#### Required action:
Locate the string "https" in the records below. Copy every line where it occurs.

#### Data extracts:
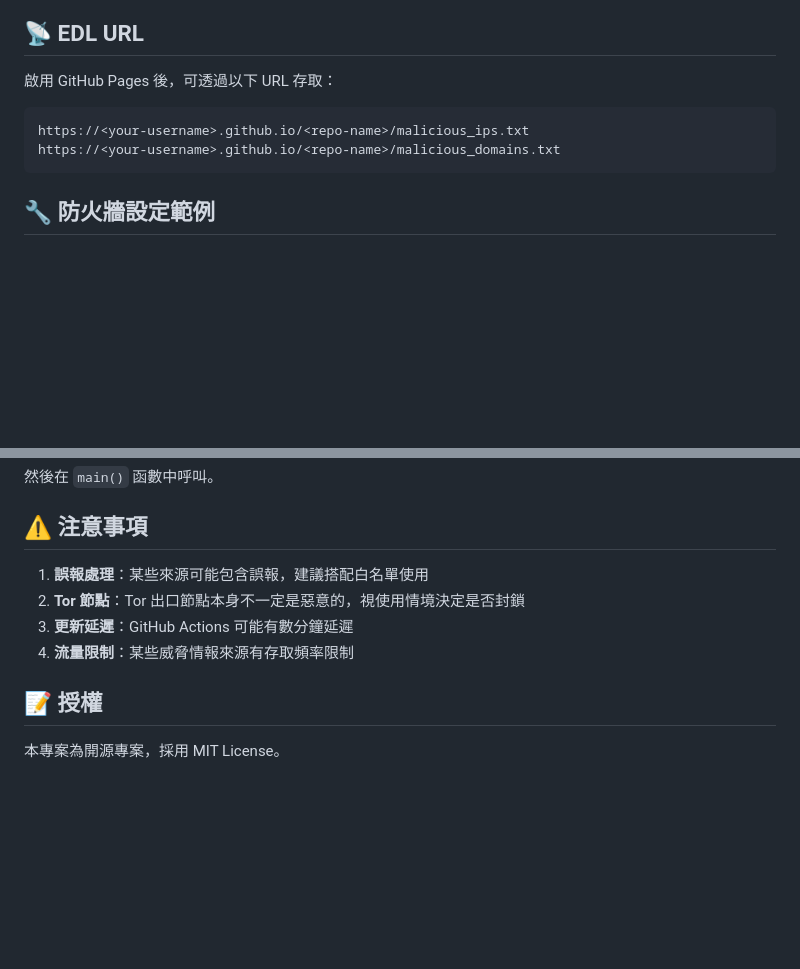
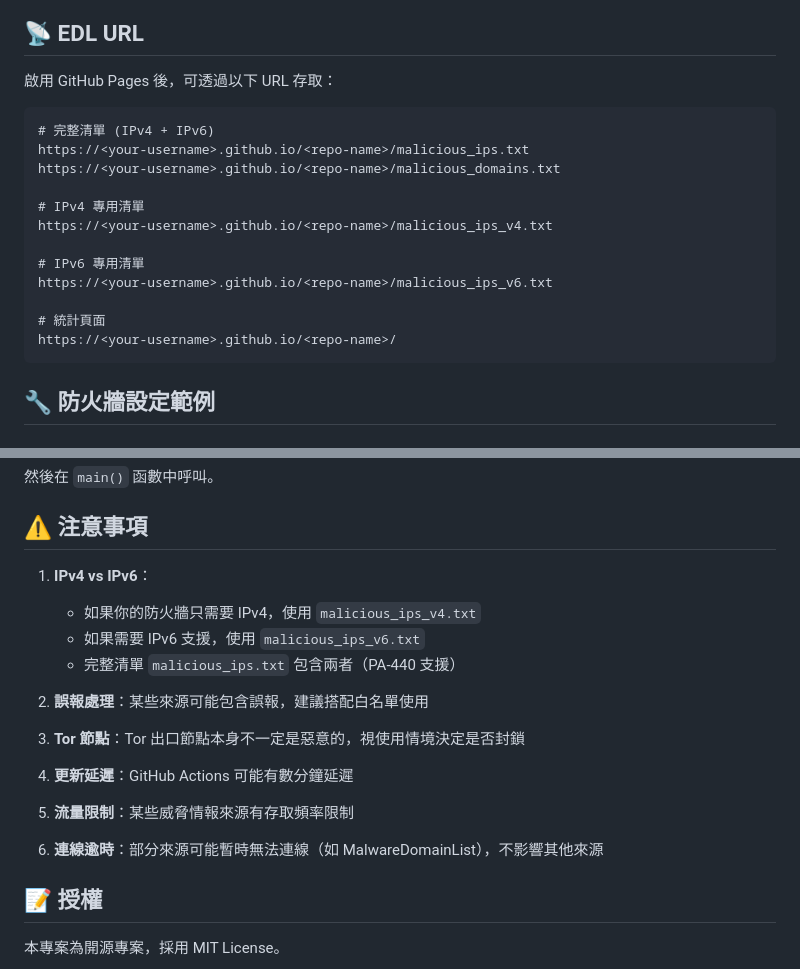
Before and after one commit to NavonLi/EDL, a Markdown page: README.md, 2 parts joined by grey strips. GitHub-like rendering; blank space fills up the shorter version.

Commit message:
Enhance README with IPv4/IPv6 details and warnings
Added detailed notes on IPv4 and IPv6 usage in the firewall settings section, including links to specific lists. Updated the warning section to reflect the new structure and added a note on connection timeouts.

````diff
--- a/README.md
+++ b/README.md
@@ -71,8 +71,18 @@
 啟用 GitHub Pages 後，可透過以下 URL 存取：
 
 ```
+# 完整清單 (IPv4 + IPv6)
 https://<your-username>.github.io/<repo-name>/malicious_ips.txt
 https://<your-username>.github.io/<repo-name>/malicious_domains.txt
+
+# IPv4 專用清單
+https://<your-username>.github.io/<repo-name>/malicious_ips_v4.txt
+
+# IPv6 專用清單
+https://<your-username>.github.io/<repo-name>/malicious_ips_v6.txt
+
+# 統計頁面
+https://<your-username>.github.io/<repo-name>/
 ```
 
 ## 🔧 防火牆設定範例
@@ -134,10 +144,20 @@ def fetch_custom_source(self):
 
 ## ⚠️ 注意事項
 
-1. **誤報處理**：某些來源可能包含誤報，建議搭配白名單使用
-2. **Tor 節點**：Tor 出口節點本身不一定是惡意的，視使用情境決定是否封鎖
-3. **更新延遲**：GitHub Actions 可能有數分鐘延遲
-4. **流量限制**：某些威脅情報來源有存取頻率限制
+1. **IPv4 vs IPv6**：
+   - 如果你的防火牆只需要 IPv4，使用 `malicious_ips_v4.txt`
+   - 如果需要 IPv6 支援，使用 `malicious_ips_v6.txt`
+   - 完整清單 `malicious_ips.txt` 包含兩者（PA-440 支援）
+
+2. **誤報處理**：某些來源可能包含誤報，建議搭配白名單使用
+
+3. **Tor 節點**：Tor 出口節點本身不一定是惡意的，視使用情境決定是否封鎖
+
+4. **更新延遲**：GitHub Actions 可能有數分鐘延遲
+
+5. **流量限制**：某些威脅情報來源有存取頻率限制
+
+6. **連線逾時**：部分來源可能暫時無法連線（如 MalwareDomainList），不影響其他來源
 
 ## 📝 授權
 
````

* * *

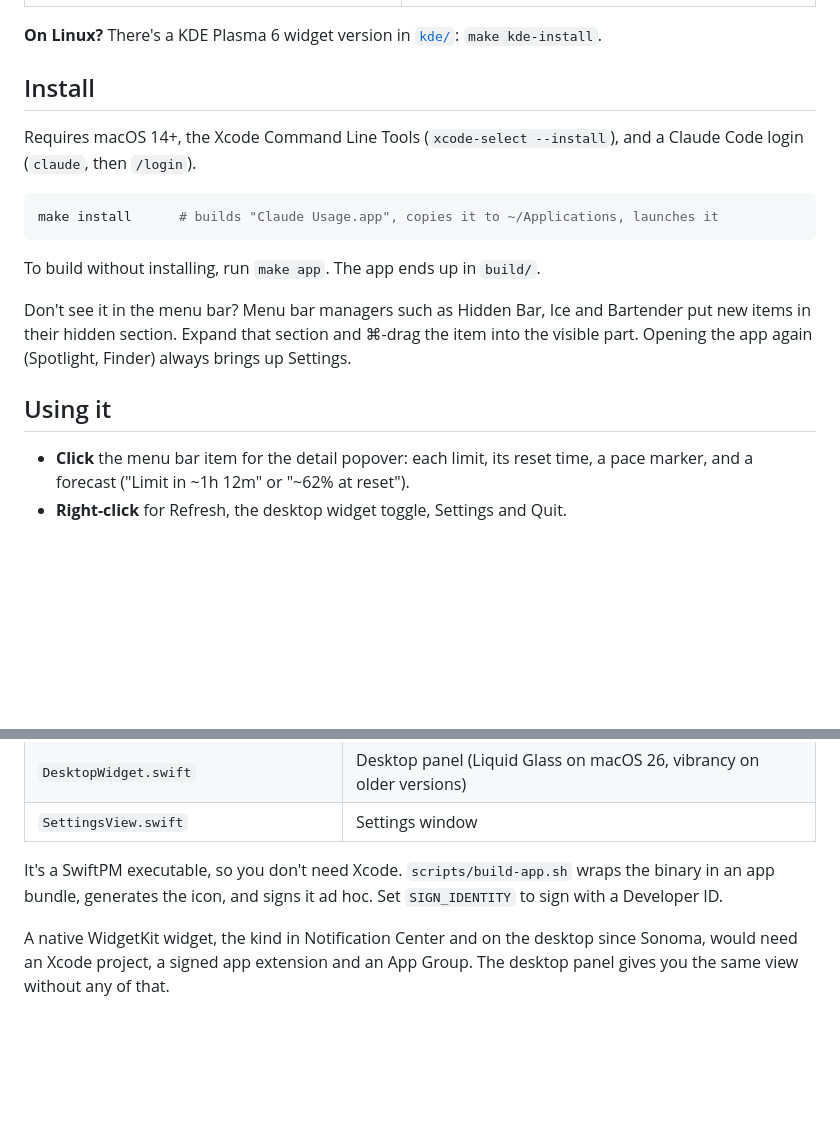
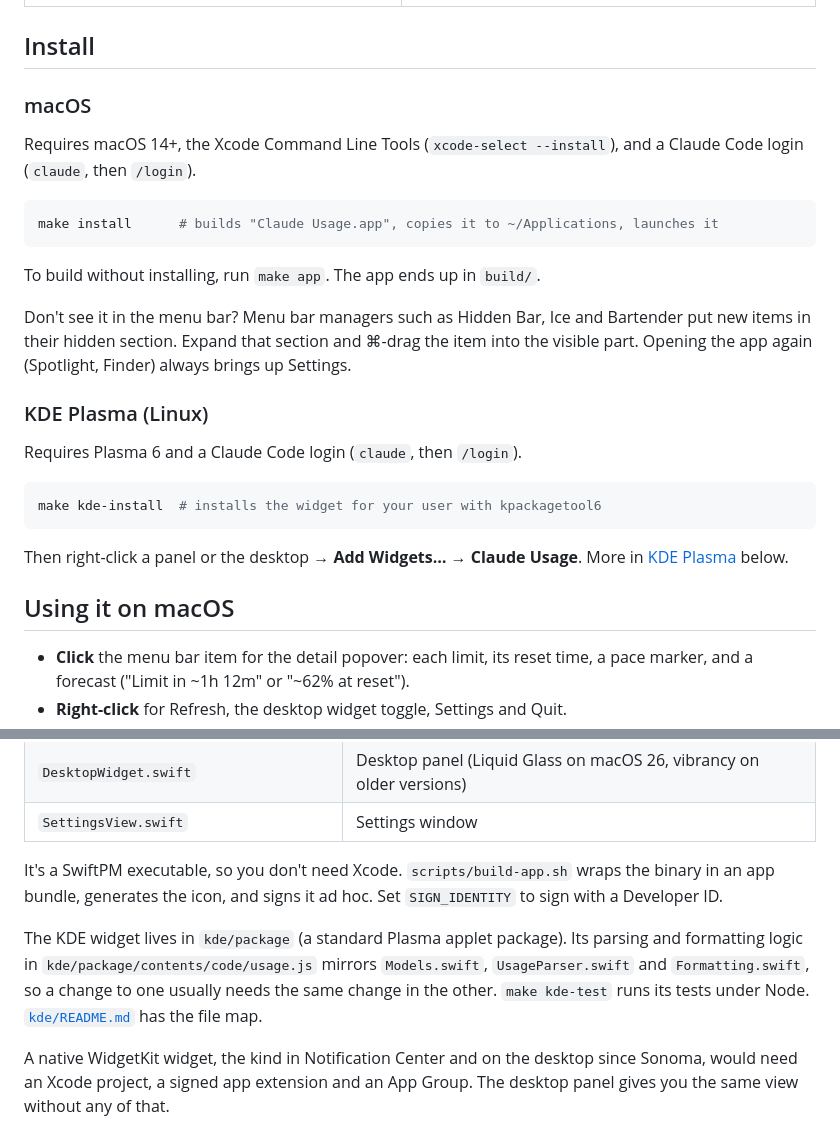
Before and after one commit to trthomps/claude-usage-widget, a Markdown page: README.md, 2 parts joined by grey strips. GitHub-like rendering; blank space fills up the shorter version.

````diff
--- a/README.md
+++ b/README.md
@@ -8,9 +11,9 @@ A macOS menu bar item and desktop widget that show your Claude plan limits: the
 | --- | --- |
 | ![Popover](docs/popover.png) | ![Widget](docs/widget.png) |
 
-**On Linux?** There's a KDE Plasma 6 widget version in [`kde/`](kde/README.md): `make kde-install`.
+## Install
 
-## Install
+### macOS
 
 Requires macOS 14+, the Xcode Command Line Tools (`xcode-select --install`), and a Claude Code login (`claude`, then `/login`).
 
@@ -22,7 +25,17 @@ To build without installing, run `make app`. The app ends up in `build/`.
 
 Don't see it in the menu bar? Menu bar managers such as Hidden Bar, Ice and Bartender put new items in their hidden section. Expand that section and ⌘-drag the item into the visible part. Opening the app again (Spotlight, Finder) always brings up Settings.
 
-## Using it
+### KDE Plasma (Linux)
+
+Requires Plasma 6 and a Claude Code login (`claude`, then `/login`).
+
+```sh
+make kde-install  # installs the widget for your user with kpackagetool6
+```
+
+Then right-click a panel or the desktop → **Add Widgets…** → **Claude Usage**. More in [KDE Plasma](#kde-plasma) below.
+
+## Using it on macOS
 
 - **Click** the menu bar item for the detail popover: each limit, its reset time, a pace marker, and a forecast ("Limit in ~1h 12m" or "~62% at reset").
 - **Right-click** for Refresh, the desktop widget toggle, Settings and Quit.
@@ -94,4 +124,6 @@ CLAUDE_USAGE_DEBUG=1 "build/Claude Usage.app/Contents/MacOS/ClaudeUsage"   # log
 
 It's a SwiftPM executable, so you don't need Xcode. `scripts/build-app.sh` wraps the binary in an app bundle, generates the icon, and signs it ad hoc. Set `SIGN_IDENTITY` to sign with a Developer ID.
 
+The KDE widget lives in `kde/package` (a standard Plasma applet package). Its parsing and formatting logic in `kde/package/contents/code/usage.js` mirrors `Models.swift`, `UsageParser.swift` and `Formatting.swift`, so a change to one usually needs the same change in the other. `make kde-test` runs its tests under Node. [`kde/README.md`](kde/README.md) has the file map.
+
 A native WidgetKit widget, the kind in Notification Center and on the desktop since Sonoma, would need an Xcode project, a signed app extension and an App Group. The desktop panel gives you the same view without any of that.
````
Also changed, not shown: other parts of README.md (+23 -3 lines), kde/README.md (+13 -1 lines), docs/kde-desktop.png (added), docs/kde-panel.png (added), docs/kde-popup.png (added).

#### Exercise solution:
 https://<your-username>.github.io/<repo-name>/malicious_ips.txt
 https://<your-username>.github.io/<repo-name>/malicious_domains.txt
+https://<your-username>.github.io/<repo-name>/malicious_ips_v4.txt
+https://<your-username>.github.io/<repo-name>/malicious_ips_v6.txt
+https://<your-username>.github.io/<repo-name>/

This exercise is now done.